“Politics and outreach are not reconcilable,” Al Gabba told me in Café Cilantro, a secularists enclave just off Tharir Square, the epicenter of the revolution that consumed the world for eighteen days ending February 11. “One compromises the other. What is needed is dialogue, and there is no dialogue in the Muslim Brotherhood.”
The Ikhwan is balkanized, according to Al Gabba, along ideological as well as demographic lines. Though he sympathizes with its youthful renegades, he chose to remain in the Brotherhood as a cadre to its relatively liberal wing despite the leadership’s rightward lurch in elections last year. It is the former, rather than the latter, he says, that is most faithful to the vision of Hasan Al Banna, the revivalist imam who founded the Ikhwan in 1926. “Our principals were his principals,” he said. “They are values of tolerance and dialogue.”
Al Gabba was deeply involved in the clashes between the confederation of secularists and Islamists, Christians and Muslims, and Communists and Capitalists against repeated onslaughts by regime loyalists to clear Tharir square. Having outlasted Mubarak and his hangers on, the revolution is now under threat by the proxies of foreign powers – not Israel and America, the usual suspects trotted out by demagogues of the ancién regime – but Iran and Saudi Arabia, tactical allies against the Arab world’s liberal awakening. “This is the one thing they can agree on,” says Al Gabba. “Their objective is to create chaos, to provoke the Egyptian army into oppression, to destroy the revolution.”
Conspiracy theories are as intrinsic to Egyptian politics as parsley is to Tabouleh, if for no other reason that so many of them have turned out to be more truth that fantasy. As proof of Saudi-Iranian perfidy, Al Gabba cites a seminar, to be held on July 1, on the salience and inevitability of sharia law in Egypt. A prominent Salafi sheik, he says, has declared the event to be the inspiration of Saudi Wahhabists working in tandem with remnants of Mubarak’s security apparatus.
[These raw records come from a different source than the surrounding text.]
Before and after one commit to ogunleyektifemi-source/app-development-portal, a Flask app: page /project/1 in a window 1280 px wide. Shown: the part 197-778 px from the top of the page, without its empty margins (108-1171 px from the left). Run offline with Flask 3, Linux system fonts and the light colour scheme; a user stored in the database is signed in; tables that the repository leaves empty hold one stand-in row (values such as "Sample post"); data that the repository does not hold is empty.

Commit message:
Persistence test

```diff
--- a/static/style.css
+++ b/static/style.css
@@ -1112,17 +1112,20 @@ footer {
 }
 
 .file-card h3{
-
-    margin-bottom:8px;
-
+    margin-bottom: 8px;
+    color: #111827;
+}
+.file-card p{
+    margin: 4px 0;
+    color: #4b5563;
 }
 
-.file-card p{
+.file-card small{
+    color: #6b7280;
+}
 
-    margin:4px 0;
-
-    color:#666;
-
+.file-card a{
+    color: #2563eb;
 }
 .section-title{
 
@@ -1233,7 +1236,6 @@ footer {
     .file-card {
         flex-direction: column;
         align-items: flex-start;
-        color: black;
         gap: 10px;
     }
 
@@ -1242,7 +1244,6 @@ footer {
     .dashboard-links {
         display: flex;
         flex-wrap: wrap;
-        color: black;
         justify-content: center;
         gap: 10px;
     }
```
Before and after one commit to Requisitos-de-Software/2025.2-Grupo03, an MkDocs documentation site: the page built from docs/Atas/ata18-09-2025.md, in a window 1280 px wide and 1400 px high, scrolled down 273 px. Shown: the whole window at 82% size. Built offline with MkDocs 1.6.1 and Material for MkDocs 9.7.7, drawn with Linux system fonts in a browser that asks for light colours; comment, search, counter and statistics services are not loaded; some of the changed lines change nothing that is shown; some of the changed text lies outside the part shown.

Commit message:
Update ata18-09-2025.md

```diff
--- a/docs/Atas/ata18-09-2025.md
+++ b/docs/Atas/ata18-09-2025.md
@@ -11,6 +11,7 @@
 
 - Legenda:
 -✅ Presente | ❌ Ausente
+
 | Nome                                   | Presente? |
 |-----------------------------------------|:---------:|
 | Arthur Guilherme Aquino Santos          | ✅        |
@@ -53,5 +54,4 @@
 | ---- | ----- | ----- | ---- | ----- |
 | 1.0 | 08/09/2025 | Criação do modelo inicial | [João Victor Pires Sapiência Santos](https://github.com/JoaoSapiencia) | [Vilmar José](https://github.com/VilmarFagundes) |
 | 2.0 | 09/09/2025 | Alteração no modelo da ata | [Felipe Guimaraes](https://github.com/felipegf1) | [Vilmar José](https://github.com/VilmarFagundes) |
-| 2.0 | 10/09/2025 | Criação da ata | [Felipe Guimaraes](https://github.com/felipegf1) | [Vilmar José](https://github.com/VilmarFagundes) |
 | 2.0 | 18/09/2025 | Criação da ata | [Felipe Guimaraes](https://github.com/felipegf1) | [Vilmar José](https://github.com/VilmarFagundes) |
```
If such intrigues do exist, according to Al Gabba, they will backfire. After nearly six decades of authoritarian rule, he told me, Egyptians will settle for nothing less than a secular republic. Candidates fielded by the Muslim Brotherhood in the coming election may do well, he allowed, but they are unlikely to capture more than a quarter of parliamentary seats. He predicts that in the next national ballot five years from now, Ikhwan members will campaign as independents whose loyalty to the state and devotion to faith are secularly distinct from each other.
Otherwise, he said, “the Brotherhood will bring itself down. It will ease to exist as we know it.”